The Historic Cooksville Trust’s chairman, Larry Reed, has been recognized by the Wisconsin Historical Society for his many years of historic preservation volunteer work in the Village of Cooksville, Rock County. The 2015 award was presented to Reed by Ellsworth Brown, Director of the Wisconsin Historical Society, after approval by the Board of Curators of the Society.
Reed was cited for his “Founding in 1999 of the Historic Cooksville Trust and for Longtime Dedication to the Preservation and Appreciation of Cooksville.” He has spent decades of work helping to preserve the historic Village of Cooksville where he has lived for over 40 years.
Ellsworth Brown, left, Director of the Wisconsin Historical Society, presents the Society’s State Historic Preservation Award certificate to Larry Reed, chair of the Historic Cooksville Trust, and longtime Cooksville preservationist and historian.
The charitable Historic Cooksville Trust with its ten-member Board of Directors has successfully initiated or assisted about a dozen local preservation projects in the Cooksville Historic District in the small Rock County community and has received donations totaling over $200,000 so far. The Historic District was listed in the National Register of Historic Places in 1973 and expanded in 1980.
The mission of the Trust is to help the Cooksville community preserve, conserve, celebrate and enjoy its unique and valuable historical, cultural and natural heritage by assisting with funding building rehabilitations and restorations as well as education and publication projects in the village.
The small village, which is known by many as “A Wee Bit of New England in Wisconsin” and as “The Town that Time Forgot” because a railroad never came to the community,, was founded 175 years ago by the Cook brothers.
Reed says that preservation in the village really began early, when Ralph Lorenzo Warner arrived in 1911. Warner restored his 1848 home, the “House Next Door” to which he invited visitors to experience his historic house and gardens and enjoy refreshments at lunches, dinners and teas. Local, state and national media applauded his innovative work and brought attention to his special preservation efforts.
According to Reed, “Warner’s project opened people’s hearts and minds to the benefits of preserving and enjoying 19th century Wisconsin life, using historic buildings, historic gardens, and his collection of antiques. Besides receiving wide attention for his accomplishments, he inspired others to do the same, such as his friend Edgar Hellum’s preservation work in Mineral Point in the 1930s where he and Bob Neal created the Pendarvis complex.”

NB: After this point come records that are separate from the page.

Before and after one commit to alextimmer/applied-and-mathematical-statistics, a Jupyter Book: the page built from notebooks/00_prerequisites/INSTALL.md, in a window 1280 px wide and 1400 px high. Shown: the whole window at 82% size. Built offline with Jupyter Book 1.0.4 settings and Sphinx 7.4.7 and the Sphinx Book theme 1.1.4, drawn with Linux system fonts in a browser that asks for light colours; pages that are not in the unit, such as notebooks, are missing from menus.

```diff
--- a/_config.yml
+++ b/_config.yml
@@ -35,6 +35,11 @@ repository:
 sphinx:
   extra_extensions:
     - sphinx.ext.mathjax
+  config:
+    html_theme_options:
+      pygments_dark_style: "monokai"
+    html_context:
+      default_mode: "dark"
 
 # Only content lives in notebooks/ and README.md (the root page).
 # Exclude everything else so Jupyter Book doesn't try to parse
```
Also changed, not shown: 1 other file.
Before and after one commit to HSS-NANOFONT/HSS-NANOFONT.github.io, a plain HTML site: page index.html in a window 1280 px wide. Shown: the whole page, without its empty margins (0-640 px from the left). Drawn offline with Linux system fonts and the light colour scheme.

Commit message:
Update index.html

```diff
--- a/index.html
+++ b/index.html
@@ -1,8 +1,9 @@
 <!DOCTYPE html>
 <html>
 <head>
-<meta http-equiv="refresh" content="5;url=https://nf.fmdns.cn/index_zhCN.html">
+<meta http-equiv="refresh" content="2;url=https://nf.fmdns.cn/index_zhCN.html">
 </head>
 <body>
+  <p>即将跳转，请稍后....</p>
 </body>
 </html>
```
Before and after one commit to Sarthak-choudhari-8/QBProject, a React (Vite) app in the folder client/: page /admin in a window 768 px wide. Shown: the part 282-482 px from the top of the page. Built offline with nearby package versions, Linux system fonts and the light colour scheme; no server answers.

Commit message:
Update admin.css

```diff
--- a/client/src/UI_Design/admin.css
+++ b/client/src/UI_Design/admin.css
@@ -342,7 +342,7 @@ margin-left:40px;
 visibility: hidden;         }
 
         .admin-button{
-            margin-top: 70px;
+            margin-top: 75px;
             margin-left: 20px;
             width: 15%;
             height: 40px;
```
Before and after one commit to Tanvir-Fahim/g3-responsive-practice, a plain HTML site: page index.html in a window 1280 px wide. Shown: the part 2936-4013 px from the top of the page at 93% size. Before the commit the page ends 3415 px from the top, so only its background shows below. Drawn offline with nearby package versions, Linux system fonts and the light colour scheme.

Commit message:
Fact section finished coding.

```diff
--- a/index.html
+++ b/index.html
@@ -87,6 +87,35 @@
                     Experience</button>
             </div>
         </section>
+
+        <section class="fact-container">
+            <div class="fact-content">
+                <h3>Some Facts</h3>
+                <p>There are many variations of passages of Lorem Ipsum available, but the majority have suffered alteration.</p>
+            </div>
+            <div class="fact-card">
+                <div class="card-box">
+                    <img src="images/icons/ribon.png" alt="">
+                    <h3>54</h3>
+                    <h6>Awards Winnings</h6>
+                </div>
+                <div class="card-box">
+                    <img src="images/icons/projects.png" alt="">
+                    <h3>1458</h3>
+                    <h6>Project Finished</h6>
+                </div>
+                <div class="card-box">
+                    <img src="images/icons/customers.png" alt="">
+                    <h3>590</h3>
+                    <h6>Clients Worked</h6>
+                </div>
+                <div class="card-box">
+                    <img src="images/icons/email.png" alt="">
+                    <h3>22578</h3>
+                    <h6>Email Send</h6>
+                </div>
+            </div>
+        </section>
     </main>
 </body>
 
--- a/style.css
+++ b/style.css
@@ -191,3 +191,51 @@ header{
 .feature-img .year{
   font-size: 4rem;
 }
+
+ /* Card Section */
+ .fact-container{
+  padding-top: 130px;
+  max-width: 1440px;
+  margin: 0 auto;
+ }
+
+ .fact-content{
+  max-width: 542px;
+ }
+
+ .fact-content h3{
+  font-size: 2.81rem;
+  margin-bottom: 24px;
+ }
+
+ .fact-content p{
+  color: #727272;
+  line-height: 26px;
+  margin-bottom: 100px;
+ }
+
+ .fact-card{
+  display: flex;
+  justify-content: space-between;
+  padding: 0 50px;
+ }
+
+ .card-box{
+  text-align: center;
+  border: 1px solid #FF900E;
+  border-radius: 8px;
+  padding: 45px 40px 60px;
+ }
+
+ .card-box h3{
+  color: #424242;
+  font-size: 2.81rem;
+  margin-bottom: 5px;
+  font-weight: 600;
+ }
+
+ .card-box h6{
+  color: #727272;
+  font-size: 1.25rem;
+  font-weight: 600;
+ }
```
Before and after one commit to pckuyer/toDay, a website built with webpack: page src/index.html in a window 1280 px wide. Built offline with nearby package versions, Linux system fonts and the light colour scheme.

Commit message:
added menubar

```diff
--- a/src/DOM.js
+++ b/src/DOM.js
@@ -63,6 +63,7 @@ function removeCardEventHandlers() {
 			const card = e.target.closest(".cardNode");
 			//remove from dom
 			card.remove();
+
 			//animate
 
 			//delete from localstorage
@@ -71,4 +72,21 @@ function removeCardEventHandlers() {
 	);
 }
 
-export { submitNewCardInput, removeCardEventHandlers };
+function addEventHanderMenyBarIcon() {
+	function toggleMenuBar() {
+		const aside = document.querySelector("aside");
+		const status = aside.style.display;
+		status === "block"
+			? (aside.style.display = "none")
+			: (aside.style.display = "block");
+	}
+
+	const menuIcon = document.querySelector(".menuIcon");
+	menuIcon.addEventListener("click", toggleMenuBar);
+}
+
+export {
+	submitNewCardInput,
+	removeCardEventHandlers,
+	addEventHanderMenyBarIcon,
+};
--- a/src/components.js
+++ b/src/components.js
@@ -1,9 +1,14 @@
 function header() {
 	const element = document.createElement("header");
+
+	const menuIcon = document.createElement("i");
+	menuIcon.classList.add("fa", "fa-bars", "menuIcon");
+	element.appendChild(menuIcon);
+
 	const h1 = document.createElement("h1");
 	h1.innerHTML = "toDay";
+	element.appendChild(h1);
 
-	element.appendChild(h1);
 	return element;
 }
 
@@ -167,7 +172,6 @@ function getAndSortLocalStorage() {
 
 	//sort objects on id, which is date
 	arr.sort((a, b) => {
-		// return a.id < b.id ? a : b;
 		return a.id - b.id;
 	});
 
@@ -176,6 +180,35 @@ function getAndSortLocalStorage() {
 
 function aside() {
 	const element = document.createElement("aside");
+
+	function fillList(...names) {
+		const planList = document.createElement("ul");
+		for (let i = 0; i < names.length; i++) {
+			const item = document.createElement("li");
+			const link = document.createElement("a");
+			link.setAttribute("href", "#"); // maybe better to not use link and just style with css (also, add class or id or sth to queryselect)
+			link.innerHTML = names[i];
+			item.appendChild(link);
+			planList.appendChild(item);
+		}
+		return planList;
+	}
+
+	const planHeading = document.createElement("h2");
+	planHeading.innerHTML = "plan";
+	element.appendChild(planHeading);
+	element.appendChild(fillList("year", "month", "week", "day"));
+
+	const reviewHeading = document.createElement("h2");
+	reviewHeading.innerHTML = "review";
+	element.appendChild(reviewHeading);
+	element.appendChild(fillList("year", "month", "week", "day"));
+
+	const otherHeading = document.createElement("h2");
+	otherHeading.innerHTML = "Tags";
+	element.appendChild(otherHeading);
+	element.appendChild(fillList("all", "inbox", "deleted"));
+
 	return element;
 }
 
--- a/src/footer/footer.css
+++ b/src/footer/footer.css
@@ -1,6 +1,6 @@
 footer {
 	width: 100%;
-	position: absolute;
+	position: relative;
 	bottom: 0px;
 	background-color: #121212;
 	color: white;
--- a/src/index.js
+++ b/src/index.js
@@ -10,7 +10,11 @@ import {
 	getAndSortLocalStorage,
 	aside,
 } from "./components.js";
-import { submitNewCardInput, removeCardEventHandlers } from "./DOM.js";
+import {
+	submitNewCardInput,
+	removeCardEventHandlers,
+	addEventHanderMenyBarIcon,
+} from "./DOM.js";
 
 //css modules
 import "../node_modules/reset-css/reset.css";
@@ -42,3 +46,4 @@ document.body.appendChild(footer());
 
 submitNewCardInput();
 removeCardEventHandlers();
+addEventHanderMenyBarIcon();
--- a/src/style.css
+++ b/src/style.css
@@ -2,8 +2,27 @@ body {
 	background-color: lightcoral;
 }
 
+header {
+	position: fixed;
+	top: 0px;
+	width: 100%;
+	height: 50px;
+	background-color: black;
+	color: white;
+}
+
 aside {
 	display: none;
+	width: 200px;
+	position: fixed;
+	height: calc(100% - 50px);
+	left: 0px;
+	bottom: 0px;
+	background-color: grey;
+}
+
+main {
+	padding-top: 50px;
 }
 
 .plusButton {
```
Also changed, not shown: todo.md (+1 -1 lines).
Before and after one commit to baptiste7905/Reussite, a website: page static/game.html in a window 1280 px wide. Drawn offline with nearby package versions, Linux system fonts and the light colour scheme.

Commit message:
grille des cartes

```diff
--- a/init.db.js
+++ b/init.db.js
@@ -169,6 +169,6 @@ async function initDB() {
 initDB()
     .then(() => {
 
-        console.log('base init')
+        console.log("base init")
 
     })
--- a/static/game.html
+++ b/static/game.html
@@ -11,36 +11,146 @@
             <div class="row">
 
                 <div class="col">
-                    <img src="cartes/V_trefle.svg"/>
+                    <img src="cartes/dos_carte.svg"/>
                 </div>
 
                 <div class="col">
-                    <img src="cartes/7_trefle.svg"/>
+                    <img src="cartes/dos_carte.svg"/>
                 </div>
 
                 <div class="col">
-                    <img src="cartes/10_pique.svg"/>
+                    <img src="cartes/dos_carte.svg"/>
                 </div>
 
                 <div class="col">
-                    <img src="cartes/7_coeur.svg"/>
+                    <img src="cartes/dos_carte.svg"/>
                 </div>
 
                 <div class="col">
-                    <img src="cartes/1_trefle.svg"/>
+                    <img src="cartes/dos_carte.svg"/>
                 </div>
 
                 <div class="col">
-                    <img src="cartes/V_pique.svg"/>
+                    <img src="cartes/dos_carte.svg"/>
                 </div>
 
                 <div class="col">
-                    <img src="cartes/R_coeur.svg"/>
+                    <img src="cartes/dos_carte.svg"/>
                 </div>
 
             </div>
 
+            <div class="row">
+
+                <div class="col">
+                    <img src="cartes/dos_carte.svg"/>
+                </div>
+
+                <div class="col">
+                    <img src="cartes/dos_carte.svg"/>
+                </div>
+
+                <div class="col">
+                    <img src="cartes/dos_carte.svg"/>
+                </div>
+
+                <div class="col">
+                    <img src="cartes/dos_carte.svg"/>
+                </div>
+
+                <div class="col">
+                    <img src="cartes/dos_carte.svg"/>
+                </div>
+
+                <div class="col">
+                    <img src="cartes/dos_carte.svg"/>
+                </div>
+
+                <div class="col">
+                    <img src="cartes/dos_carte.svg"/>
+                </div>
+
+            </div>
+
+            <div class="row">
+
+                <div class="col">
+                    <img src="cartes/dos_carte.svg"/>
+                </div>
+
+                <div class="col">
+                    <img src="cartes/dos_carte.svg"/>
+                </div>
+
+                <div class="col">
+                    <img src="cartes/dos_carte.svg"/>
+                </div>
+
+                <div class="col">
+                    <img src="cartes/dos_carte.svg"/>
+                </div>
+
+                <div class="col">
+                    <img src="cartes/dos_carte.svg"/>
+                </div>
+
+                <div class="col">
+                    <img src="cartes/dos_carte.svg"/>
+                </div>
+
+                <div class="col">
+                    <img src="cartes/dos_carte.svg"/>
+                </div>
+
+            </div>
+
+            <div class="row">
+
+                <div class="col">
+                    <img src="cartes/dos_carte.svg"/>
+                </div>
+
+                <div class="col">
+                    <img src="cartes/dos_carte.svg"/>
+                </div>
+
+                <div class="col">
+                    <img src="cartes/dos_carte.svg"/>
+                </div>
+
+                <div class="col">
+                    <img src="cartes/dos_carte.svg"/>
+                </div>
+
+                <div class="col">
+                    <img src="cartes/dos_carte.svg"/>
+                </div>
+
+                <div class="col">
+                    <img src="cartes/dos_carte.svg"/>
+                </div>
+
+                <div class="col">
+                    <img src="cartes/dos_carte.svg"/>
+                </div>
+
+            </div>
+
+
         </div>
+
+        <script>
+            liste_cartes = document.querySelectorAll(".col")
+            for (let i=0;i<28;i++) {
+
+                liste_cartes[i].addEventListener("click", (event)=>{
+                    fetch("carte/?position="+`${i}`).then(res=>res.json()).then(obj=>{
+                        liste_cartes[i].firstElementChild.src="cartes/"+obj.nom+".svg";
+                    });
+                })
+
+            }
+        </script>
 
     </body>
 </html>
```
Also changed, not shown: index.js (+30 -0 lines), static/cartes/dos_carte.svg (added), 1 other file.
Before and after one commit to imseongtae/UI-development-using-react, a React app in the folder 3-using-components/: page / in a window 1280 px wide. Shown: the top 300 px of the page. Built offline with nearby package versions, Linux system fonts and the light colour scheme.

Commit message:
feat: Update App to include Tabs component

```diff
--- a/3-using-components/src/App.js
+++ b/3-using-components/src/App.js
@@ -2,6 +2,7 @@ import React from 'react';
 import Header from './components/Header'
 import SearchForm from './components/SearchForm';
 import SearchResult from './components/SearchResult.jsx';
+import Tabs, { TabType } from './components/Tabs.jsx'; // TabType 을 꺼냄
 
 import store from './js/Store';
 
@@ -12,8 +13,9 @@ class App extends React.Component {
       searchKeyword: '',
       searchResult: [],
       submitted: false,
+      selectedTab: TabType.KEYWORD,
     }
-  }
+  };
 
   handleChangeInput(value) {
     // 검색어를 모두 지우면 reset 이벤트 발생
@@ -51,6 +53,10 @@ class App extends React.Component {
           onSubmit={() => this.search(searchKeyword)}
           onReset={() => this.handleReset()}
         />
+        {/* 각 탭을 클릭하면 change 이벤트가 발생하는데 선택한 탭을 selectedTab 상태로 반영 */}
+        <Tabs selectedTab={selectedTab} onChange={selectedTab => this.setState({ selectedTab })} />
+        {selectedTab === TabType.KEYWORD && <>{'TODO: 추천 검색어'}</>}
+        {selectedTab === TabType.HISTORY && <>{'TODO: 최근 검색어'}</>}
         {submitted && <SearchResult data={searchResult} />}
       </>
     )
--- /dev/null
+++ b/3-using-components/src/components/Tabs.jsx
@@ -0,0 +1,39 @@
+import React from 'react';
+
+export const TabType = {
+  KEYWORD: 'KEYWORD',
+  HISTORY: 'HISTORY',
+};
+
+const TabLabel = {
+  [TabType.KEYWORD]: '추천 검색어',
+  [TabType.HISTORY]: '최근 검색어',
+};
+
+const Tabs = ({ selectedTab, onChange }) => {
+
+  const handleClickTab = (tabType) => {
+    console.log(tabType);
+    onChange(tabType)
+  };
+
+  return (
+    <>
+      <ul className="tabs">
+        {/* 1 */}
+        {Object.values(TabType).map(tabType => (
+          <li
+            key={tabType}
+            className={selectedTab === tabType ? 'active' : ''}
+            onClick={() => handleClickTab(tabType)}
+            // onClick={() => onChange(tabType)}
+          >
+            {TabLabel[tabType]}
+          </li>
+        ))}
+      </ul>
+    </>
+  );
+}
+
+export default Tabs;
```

Cooksville has about 35 historic nineteenth century buildings and sites, including the state’s oldest operating general store, two churches, a schoolhouse, a public square, and locally-made brick and frame houses. Settled in 1840, the village was platted in 1842 by the Cook brothers, and soon a second village named Waucoma was established next to it in 1846 by the Porter brothers on land first owned by the famous U.S. Senator Daniel Webster. Cooksville was once suggested as the site of an old world Wisconsin outdoor museum because it was a well-preserved, early “wee bit of New England in Wisconsin.”
The Historic Cooksville Trust, which Reed heads up, is a non-profit, non-membership organization designed to raise funds and assist various preservation and conservation projects in or near Cooksville in the Town of Porter. Tours of the historic district are available, and community events take place in the historic Schoolhouse, which now serves as the Cooksville Community Center.
The Trust has also established the Cooksville Archives to collect and preserve documents, photographs, artifacts and other materials related to the history of Cooksville, and it welcomes such donations. The Archives are available to the public.
The Cooksville Country Store has available a publication titled “Historic Cooksville: A Guide.”
For more information about the village of the Historic Cooksville Trust, Reed welcomes inquiries and can be contacted at (608) 873-5066.